The so-called jumbo mortgage market is strong, competitive and growing, with more lenders, and more loan products now being offered, which means it’s more important to look at all options available before buying.
Most lenders-large and small, even some credit unions now will make jumbo mortgages, which is something we haven’t seen before. As recently as 2009, just a handful of big banks had dominated the market for jumbo mortgages, also called nonconforming loans, which exceed $625,500 in high-cost areas like Los Angeles. (Conforming mortgages meet specific guidelines of Fannie Mae and Freddie Mac, which purchase the loans and resell them to investors. Because lenders assume less risk, interest rates for conforming loans typically have been lower than for nonconforming.)
Some experts had predicted that higher-end real estate would suffer after Fannie and Freddie lowered the maximum amount on conforming mortgages last October from $729,750. Instead, lenders have added products and even eased qualifications for some borrowers. There is an estimated 20% jump in lenders coming into the jumbo arena.
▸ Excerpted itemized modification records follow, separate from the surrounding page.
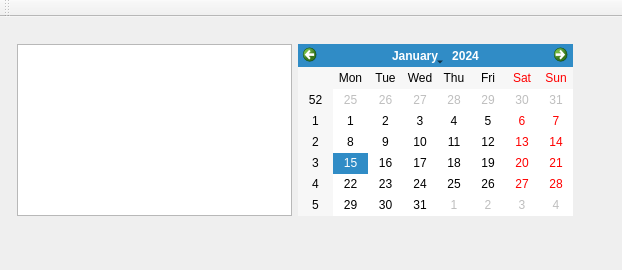
Gabriel-22/QT-Programming, file MyWidget/mywidget.ui: the form before one commit.
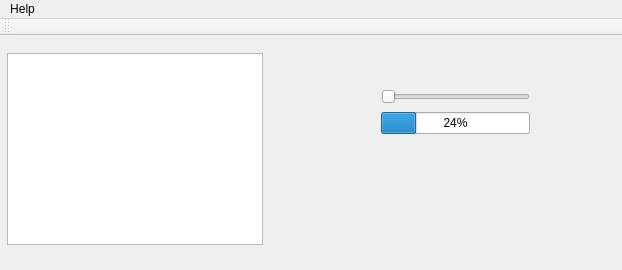
The form after the commit.

What changed in the file:
```diff
--- a/MyWidget/mywidget.ui
+++ b/MyWidget/mywidget.ui
@@ -14,32 +14,39 @@
    <string>MyWidget</string>
   </property>
   <widget class="QWidget" name="centralWidget">
+   <widget class="QTextEdit" name="textEdit">
+    <property name="geometry">
+     <rect>
+      <x>7</x>
+      <y>17</y>
+      <width>256</width>
+      <height>192</height>
+     </rect>
+    </property>
+   </widget>
    <widget class="QWidget" name="">
     <property name="geometry">
      <rect>
-      <x>6</x>
-      <y>16</y>
-      <width>578</width>
-      <height>194</height>
+      <x>370</x>
+      <y>40</y>
+      <width>171</width>
+      <height>71</height>
      </rect>
     </property>
-    <layout class="QHBoxLayout" name="horizontalLayout">
+    <layout class="QVBoxLayout" name="verticalLayout">
      <item>
-      <widget class="QTextEdit" name="textEdit"/>
+      <widget class="QSlider" name="horizontalSlider">
+       <property name="orientation">
+        <enum>Qt::Horizontal</enum>
+       </property>
+      </widget>
      </item>
      <item>
-      <layout class="QVBoxLayout" name="verticalLayout">
-       <item>
-        <widget class="QCalendarWidget" name="calendarWidget">
-         <property name="maximumSize">
-          <size>
-           <width>16777215</width>
-           <height>16777215</height>
-          </size>
-         </property>
-        </widget>
-       </item>
-      </layout>
+      <widget class="QProgressBar" name="progressBar">
+       <property name="value">
+        <number>24</number>
+       </property>
+      </widget>
      </item>
     </layout>
    </widget>
@@ -53,6 +60,13 @@
      <height>21</height>
     </rect>
    </property>
+   <widget class="QMenu" name="menuHelp">
+    <property name="title">
+     <string>Help</string>
+    </property>
+    <addaction name="actionAbout"/>
+   </widget>
+   <addaction name="menuHelp"/>
   </widget>
   <widget class="QToolBar" name="toolBar">
    <property name="windowTitle">
```
Left out of the diff: 5 changed lines with no effect on the pictures.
The acceleration in activity has occurred over the last 6 months, with smaller lenders jumping into the fray. Banks are flush with cash and need to lend.
Lenders made $63.8 billion in jumbo loans in the first quarter, 18 percent more than in the first quarter last year, according to the latest data available. Jumbo loans accounted for 16.6 percent of all loan origination’s in first quarter, up 9.9 percent from all of 2009.
Lenders see the jumbo market as profitable because it is generally populated by borrowers who tend to have a higher net worth and credit scores, and because borrowers are often required to make larger down payments, usually starting at 25-30 percent of purchase price.
As they compete for business, some lenders are seeking to carve out niches, such as foreign nationals, loosening requirements on self employed borrowers, and even offering interest only loans to borrowers who meet certain income standards. And we are now seeing asset depletion loans, in which lenders can qualify people who may have large bank balances and other assets but not enough income. Yes there is far more creativity in the jumbo space than there is in the conforming market. The old school thought pattern for underwriting is slowly coming back to “common sense”. What does this mean? Basically a bank looks at a loan and decides if they feel the borrower is credit worthy based on an overall financial view of them, not on some crazy guideline that Fannie Mae or Freddie Mac has set.
So because there are “31 flavors in the jumbo market”, it is important for borrowers to take the time to compare loan products. And most importantly borrowers should get preapproved, because some lenders tailor their requirements to the size of the loan, credit scores, and cash reserves.